== RECORDS FOR THE EXERCISE ==

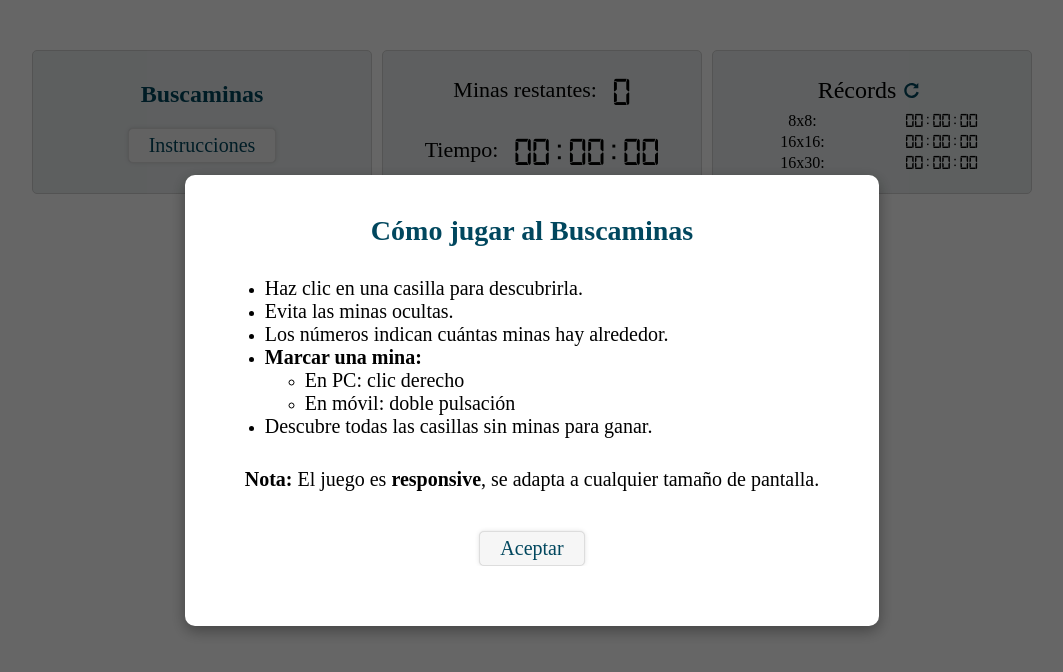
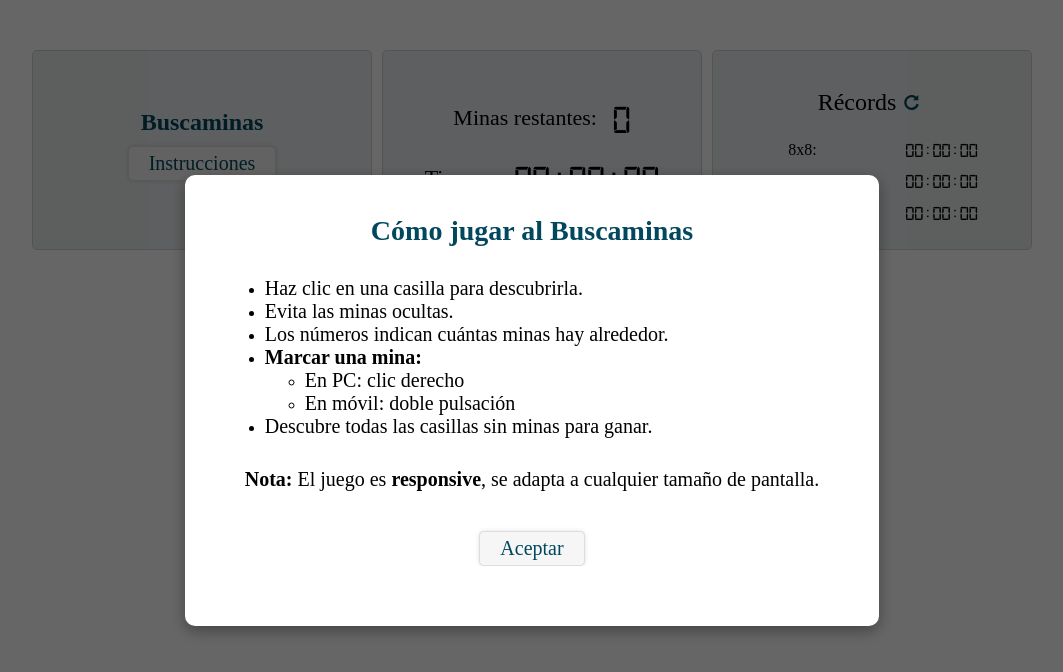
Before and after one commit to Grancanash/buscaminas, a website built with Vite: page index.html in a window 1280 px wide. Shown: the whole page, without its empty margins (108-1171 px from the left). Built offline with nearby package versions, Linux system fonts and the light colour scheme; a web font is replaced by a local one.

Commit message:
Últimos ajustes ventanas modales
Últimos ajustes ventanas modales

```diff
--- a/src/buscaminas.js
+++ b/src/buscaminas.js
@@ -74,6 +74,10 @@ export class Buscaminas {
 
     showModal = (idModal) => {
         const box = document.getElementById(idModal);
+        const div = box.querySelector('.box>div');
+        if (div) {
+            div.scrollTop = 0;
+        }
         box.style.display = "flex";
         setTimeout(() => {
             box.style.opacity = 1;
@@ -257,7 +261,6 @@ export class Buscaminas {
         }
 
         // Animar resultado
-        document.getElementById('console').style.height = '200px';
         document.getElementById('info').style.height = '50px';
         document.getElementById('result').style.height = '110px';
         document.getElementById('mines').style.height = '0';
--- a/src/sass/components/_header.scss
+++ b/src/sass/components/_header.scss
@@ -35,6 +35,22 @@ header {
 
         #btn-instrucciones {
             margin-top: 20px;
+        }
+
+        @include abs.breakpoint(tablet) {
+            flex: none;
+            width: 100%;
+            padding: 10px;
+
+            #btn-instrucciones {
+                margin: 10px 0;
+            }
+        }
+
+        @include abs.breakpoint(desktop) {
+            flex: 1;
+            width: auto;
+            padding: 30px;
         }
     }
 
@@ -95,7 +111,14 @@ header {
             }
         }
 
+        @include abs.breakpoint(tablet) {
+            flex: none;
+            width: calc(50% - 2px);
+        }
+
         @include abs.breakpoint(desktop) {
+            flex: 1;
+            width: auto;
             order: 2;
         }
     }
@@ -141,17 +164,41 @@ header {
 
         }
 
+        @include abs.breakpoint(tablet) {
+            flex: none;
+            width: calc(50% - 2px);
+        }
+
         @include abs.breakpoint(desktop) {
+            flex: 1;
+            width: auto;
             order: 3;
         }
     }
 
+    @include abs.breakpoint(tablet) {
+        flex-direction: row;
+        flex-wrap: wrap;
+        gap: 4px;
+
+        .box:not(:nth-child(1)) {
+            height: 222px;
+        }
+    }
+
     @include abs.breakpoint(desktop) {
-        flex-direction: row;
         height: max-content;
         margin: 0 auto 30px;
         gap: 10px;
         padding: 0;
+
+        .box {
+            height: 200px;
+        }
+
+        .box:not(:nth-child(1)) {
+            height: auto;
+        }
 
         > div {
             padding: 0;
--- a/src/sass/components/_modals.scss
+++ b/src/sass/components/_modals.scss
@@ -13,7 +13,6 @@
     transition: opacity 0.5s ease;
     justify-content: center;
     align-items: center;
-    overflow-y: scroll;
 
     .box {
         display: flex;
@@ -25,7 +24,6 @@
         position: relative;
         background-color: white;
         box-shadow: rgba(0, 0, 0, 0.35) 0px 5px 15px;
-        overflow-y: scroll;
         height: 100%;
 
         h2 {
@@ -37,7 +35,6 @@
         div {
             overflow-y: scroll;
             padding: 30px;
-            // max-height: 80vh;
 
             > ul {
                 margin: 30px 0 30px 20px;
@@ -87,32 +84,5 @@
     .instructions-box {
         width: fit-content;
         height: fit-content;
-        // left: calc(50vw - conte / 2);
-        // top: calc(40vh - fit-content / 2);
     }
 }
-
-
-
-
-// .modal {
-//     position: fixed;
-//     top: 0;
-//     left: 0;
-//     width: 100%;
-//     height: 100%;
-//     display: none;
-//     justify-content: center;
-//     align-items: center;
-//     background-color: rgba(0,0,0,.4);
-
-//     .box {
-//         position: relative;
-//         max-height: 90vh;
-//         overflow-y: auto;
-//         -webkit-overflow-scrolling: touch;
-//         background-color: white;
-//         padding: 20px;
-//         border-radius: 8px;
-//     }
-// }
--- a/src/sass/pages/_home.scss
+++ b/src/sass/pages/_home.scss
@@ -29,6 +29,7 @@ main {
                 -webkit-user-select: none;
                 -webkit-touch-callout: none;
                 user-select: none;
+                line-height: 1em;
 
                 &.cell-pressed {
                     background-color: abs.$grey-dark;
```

===

Search the entries above for the string "export", and report each line where it occurs.

YOUR SOLUTION:
@@ -74,6 +74,10 @@ export class Buscaminas {
@@ -257,7 +261,6 @@ export class Buscaminas {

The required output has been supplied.